Born in 1906 to a sheriff who would find himself incriminated on embezzlement charges, Thompson was never one to spend too much time on the moral high ground. Uninterested in traditional education, the author focused more of his time on finding ways to make a quick buck.

For example, as a teenager still in high school, Thompson would work the night shift as a bellboy at the Hotel Texas. Catering to guest’s needs during prohibition, Thompson found himself making more than $300 a week by supplying his guests with alcohol, marijuana and heroin. The official job itself only paid $15 a month.

Despite his disinterest in formal education, Thompson was a bright child, having published a number of short works while still in his teens. He attempted to go to college at the University of Nebraska in 1929 as part of a program for gifted students, but had dropped out by 1931. 

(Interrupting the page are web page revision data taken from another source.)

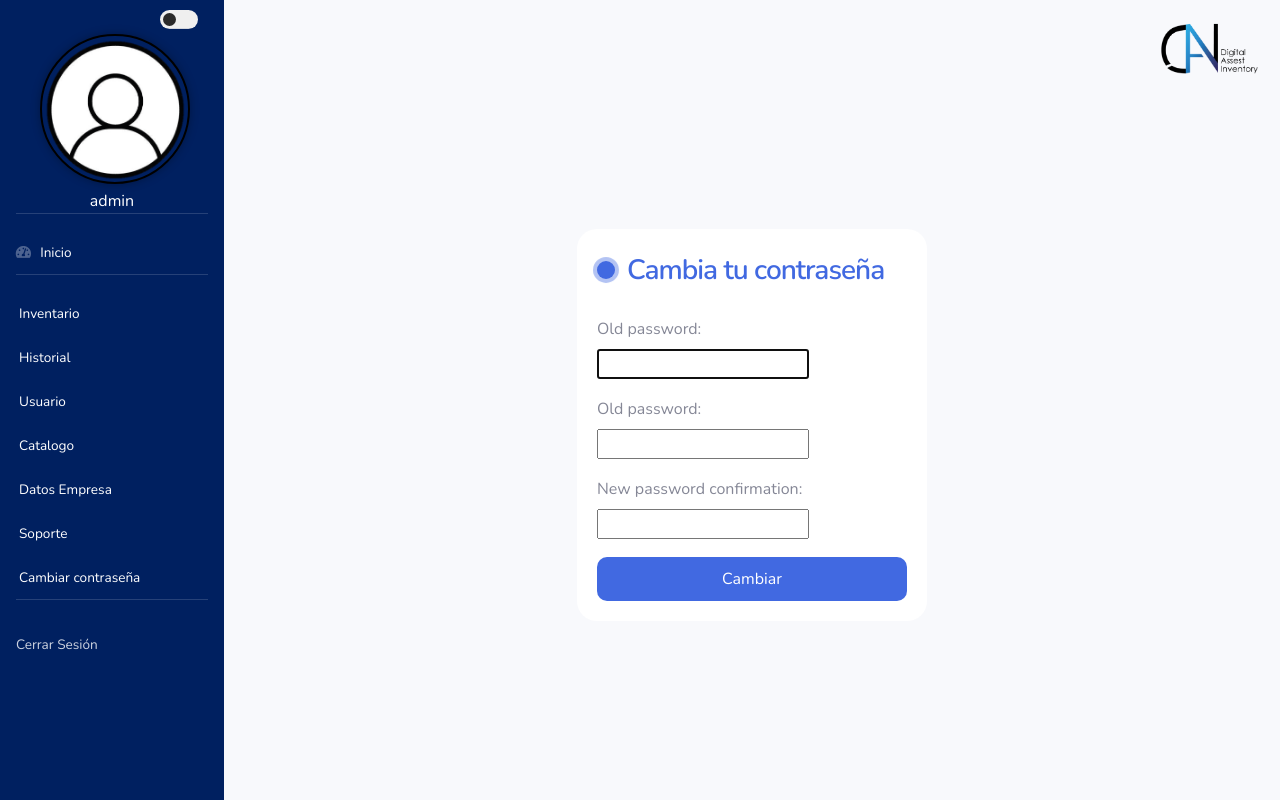
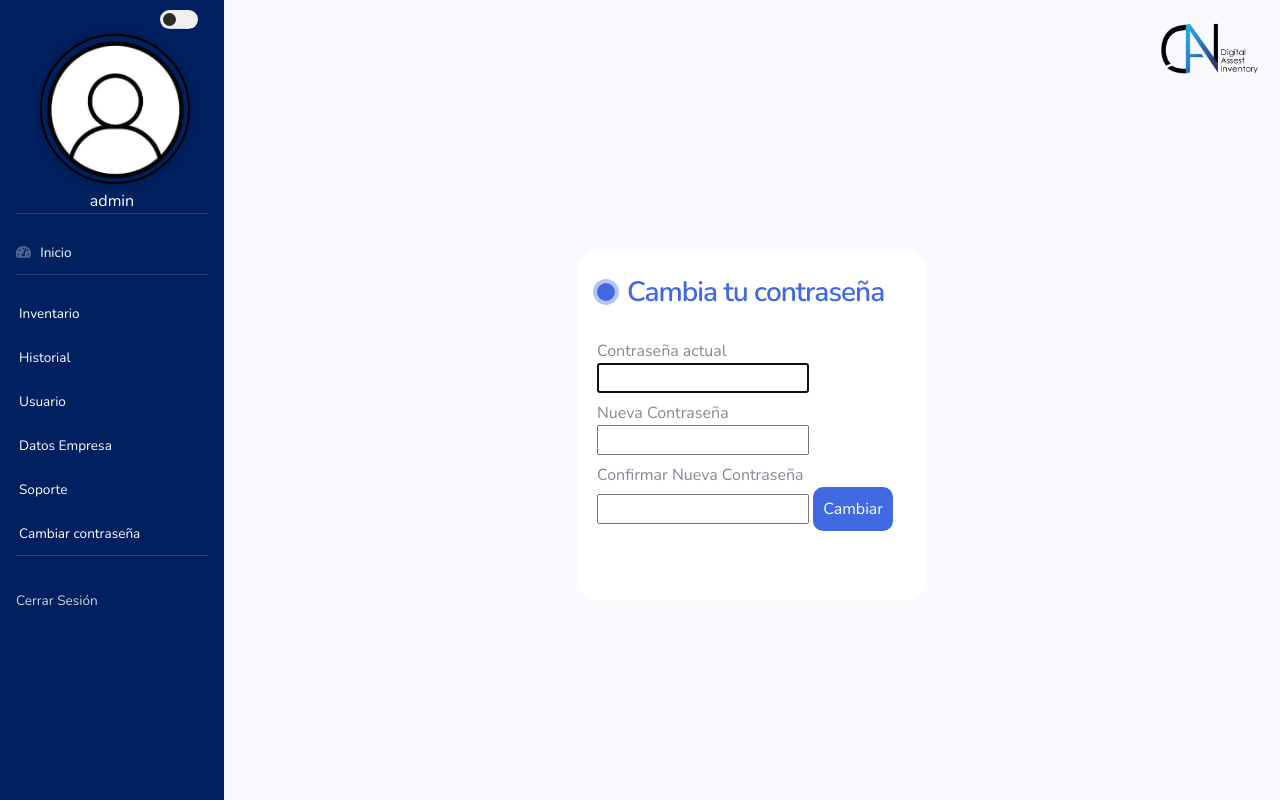
Before and after one commit to l19371029/InventarifyApp, a Django app: page /register-password/ in a window 1280 px wide. Run offline with Django 5.2, Linux system fonts and the light colour scheme; a user stored in the database is signed in; data comes from the database, SQL or seed files in the repository; some libraries are stand-ins or nearby versions.

Commit message:
The last version

```diff
--- a/catalogo/forms.py
+++ b/catalogo/forms.py
@@ -4,4 +4,4 @@ from .models import Catalogue
 class CatalogueForm(forms.ModelForm):
     class Meta:
         model = Catalogue
-        fields = ['name_active', 'areas']
+        fields = '__all__'
--- a/catalogo/templates/catalogo.html
+++ b/catalogo/templates/catalogo.html
@@ -38,8 +38,8 @@
                 <tbody>
                     {% for catalogue in catalogues %}
                     <tr>
-                        <td class="editable" contenteditable="true"> {{ catalogue.name_active }} </td>
-                        <td class="editable" contenteditable="true"> {{ catalogue.areas }} </td>
+                        <td class="editable" contenteditable="true"> {{ catalogues.name_active }} </td>
+                        <td class="editable" contenteditable="true"> {{ catalogues.areas }} </td>
                         <td>
                             <a class="btn btn-danger" href="{" role="button">Eliminar</a>
                             <a class="btn btn-secondary" href="">Editar</a>
--- a/generales/templates/registerPassword.html
+++ b/generales/templates/registerPassword.html
@@ -12,17 +12,17 @@
             {% csrf_token %}
             <p class="title">Cambia tu contraseña</p>
                 <label>
-                        {{ form.old_password.label_tag }}
+                        <label>Contraseña actual<label>
                         {{ form.old_password.errors }}
                         {{ form.old_password }}
                 </label>
                 <label>
-                        {{ form.old_password.label_tag }}
+                    <label for="">Nueva Contraseña<label>
                         {{ form.new_password1.errors }}
                         {{ form.new_password1 }}
                 </label>
                 <label>
-                        {{ form.new_password2.label_tag }}
+                    <label for="">Confirmar Nueva Contraseña<label>
                         {{ form.new_password2.errors }}
                         {{ form.new_password2 }}
                 </label>
--- a/templates/base.html
+++ b/templates/base.html
@@ -77,15 +77,19 @@
                         <i class=""></i>
                         <span>Usuario</span>
                     </a>
-                    <a class="nav-link" href="{% url 'catalogue' %}">
+                    <!--Next version because fury my wise-->
+                    {% comment %} <a class="nav-link" href="{% url 'catalogue' %}">
                         <i class=""></i>
                         <span>Catalogo</span>
-                    </a>
-                    <a class="nav-link" href="{% url 'businessData' %}">
-                        <i class=""></i>
-                        <span>Datos Empresa</span>
-                    </a>
+                    </a> {% endcomment %}
                 {% endif %}
+            </li>
+            <!-- Nav Item - Charts -->
+            <li class="nav-item" id="nav-item-indicator">
+                <a class="nav-link" href="{% url 'businessData' %}">
+                    <i class=""></i>
+                    <span>Datos Empresa</span>
+                </a>
             </li>
             <!-- Nav Item - Charts -->
             <li class="nav-item" id="nav-item-indicator">
```
Also changed, not shown: media/images/descarga.jpg (added).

By the age of 19, Thompson was already a heavy drinker and had suffered a nervous breakdown. Such an extreme lifestyle played out into his novels and was often a heavy influence — such as in his 1954 hit, “A Hell of a Woman.”

From 1952 through 1954, Jim Thompson cranked out entire novels within a month, publishing up to five books a year. While such a pace seems like a recipe for sloppy work, “A Hell of a Woman,” along with most of his other novels released at the time, were some of his most successful.

“A Hell of a Woman” includes all the traditional noir aspects fans of the genre know and love: first person narration, get-rich-quick schemes, violence, drinking, love affairs and more. Fans of films such as “Double Indemnity” and the “Maltese Falcon” will feel right at home. 

At times, such a heavy reliance on the hard-boiled aspects of the main character, Dolly, can feel a bit over the top. The way he speaks to love interest Mona, calling her “baby child” and “sweet thing” can come across tacky, but little lapses can be forgiven when “A Hell of a Woman” is looked at from a bigger picture.

Wrapped around the story of Dolly and Mona attempting to rip off an elderly, rude and insensitive woman of $100,000, is a narrative bold enough to take risks. While simple noir stories were selling well in 1954, Thompson chose to push things further, tapping into his life experience for help.

About half-way through the novel, Thompson takes a big literary risk for a pulp work and has main character Dolly suffer a nervous breakdown — just like Thompson had experienced himself in the past. From this point on, narration shifts from broken down, violent, realistic Dolly, to kind, respectable Dolly, imagining a fantasy world where things occurred only the way he had wished they would have.

It’s hard not to see Thompson’s life mirrored in the novel. Dolly, along with a number of side characters, are heavy drinkers, finishing off entire bottles of liquor to themselves in single nights. Thompson would pass away at age 70 from a number of strokes brought on from his alcoholism. Bitter fights break out between Dolly and his wife, not unlike the rocky relationship Jim had himself.

Crime fiction and noir screamed for such a lifestyle from its characters in the 1950s, almost as a getaway for the strictly traditional lifestyle the majority of Americans were living at the time.

Shooting for the cookie-cutter, new-build house with a wife and 2.5 children was the American dream of the time, and pulp novels such as “A Hell of a Woman” fulfilled the more primal cravings of man. It’s no wonder many of Thompson’s works, now heavily praised, were originally sold alongside the pornography section of stores. 

“A Hell of a Woman” is no complicated read. Written to please an audience searching for an imaginary lifestyle Thompson knew too much about from first-hand experience, “A Hell of a Woman” can be thought of as more of a getaway in novel form — full of page-turning excitement, chapter-ending cliffhangers and a number of enjoyable twists. It’s okay to like Dolly as a character — just try not to imitate him too much in real life. It cost Thompson a lot.

• WHAT: "A Hell of a Woman" • BY: Jim Thompson • GRADE: B

Dean Goranites publishes weekly video book reviews at, and can be reached through Twitter at unleash_this.